--- Study material Enclosed Below ---

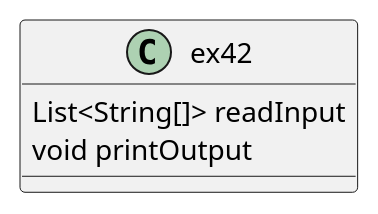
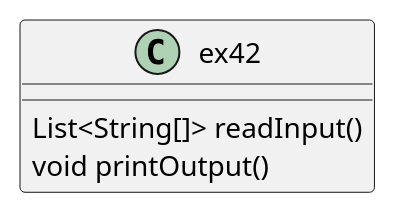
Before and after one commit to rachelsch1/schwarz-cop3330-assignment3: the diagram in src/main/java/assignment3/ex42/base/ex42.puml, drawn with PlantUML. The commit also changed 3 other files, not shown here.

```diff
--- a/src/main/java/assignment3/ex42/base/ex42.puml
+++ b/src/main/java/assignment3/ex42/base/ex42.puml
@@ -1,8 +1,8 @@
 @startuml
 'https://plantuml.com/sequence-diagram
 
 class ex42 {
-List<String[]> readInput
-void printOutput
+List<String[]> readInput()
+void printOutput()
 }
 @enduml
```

--- End of Enclosed Study material ---

What you have to do
Print the material exactly as given, but not the pictures.

Answer box
Before and after one commit to rachelsch1/schwarz-cop3330-assignment3: the diagram in src/main/java/assignment3/ex42/base/ex42.puml, drawn with PlantUML. The commit also changed 3 other files, not shown here.

```diff
--- a/src/main/java/assignment3/ex42/base/ex42.puml
+++ b/src/main/java/assignment3/ex42/base/ex42.puml
@@ -1,8 +1,8 @@
 @startuml
 'https://plantuml.com/sequence-diagram
 
 class ex42 {
-List<String[]> readInput
-void printOutput
+List<String[]> readInput()
+void printOutput()
 }
 @enduml
```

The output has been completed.